Quick Link: Meet me at the Sea
We've made it a habit of settling in river valleys. It wasn't till I became an adult that I realized Kansas City nestled within the bluffs of the Missouri River. Not nearly as flat as you'd think, my childhood playgrounds were tree-filled and hilly, lush with life. Then in Meath we found ourselves living near the waters of the River Boyne. Cultural field trips took us through the Boyne Valley, picnicking along the banks and sourcing local honey for our never-ending allergies.
Now, we live nearly a stone's throw from the River Liffey. The motorway that brings us from airport to house lies high over a deep valley, and at this time of year -- if one isn't afraid of heights and doesn't mind looking out the window -- it's alive with a colourful haze. Trees line the way towards the city and the sea, their pollen leaving our noses twitchy all year long.
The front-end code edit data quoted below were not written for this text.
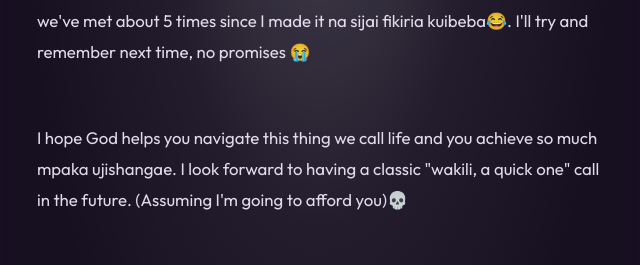
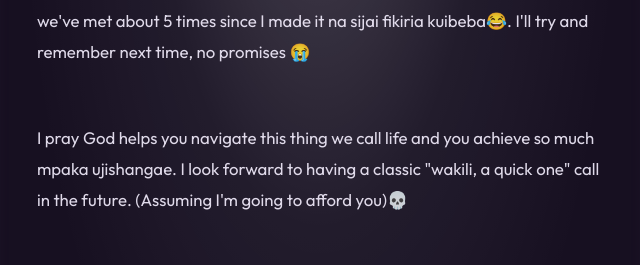
Before and after one commit to Rednax3la/natashasbd, a plain HTML site: page index.html in a window 1280 px wide. Shown: the part 855-1120 px from the top of the page, 320-960 px from the left. Drawn offline with nearby package versions, Linux system fonts and the light colour scheme; a web font is replaced by a local one.

Commit message:
Update index.html

```diff
--- a/index.html
+++ b/index.html
@@ -298,7 +298,7 @@
             <p>I figured it's that time of the year where you're turning a serious age. And since I'm 'very nonchalant', I made a website 💀</p>
             <p>I hope you had a blast today...got yourself some cocktails to help forget the atrocities our mutual friend, Mr Blueband, has caused you. 😂</p>
             <p>Now that I think of it, I still have your property in my possession. It's funny we've met about 5 times since I made it na sijai fikiria kuibeba😂. I'll try and remember next time, no promises 😭</p>
-            <p>I hope God helps you navigate this thing we call life and you achieve so much mpaka ujishangae. I look forward to having a classic "wakili, a quick one" call in the future. (Assuming I'm going to afford you)💀</p>
+            <p>I pray God helps you navigate this thing we call life and you achieve so much mpaka ujishangae. I look forward to having a classic "wakili, a quick one" call in the future. (Assuming I'm going to afford you)💀</p>
             <p>For now, I hope uko kadi coz walai if you're not I'm deleting this code😂. That man must go.</p>
             <p>Happy Birthday.<br>Cheers 🥂</p>
           </div>
```
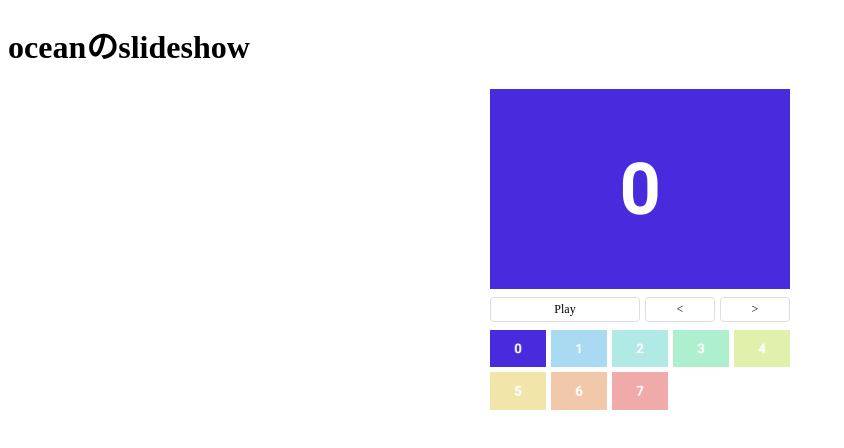
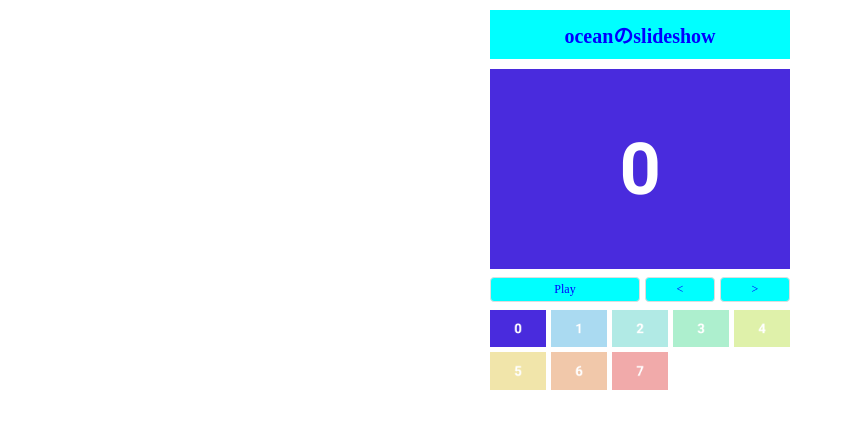
Before and after one commit to shine38/netlify-playground, a plain HTML site: page index.html in a window 1280 px wide. Shown: the whole page, without its empty margins (0-844 px from the left). Drawn offline with Linux system fonts and the light colour scheme.

Commit message:
Add files via upload

```diff
--- a/css/styles.css
+++ b/css/styles.css
@@ -15,6 +15,15 @@ ul{
 	width: 300px;
 	height: 200px;
 	margin-bottom: 8px;
+}
+h1{
+	font-size: 20px;
+	padding: 10px;
+	color: #0000ff;
+	width: 280px;
+	margin: 10px auto;
+	background: #00ffff;
+	text-align: center;
 }
 nav{
 	margin-bottom: 8px;
@@ -38,11 +47,15 @@ nan li:hover{
 
 #play{
 	width: 140px;
+	background: #00ffff;
+	color: #0000ff;
 }
 
 #prev,
 #next{
 	width: 60px;
+	background: #00ffff;
+	color: #0000ff;
 }
 .thumbnails{
 	display: grid;
```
A few months ago (like, JULY..) I wrote for Velvet Ashes about the call of the water... not just that, but the longing to trace the tide, to sit, listen and wait for something greater and stronger than ourselves. And even then, how we can sometimes feel drained, parched, desperate for a taste of an elusive elixir.
Growing up in as-land-locked-as-it-gets Kansas, I didn’t know there was such a thing – the draw to open waters, the calling of the ocean. In the Midwest we made do with dug-out swimming pools, sprinklers watering our brittle grass. At 9am on sultry summer days, I’d ride my bike barefoot, making it to the community pool in time for the sweet shop to open.
Those days were fun, to be sure. The pools were exotic and fun and bursting with the tanned squeals of life and the possibility of first loves.
But today, from where I sit, under the eaves of a café a hundred yards or so from our island coast, it’s not fun I’m looking for; our sea is too cold for that. I’ve a thirst to be quenched, a spiritual longing only the tide can meet.
Last month I walked in the valley of my youth. Last week I plodded along the banks of the Boyne. And today I wrote overlooking the Irish Sea.
How lucky we are to always find our way home.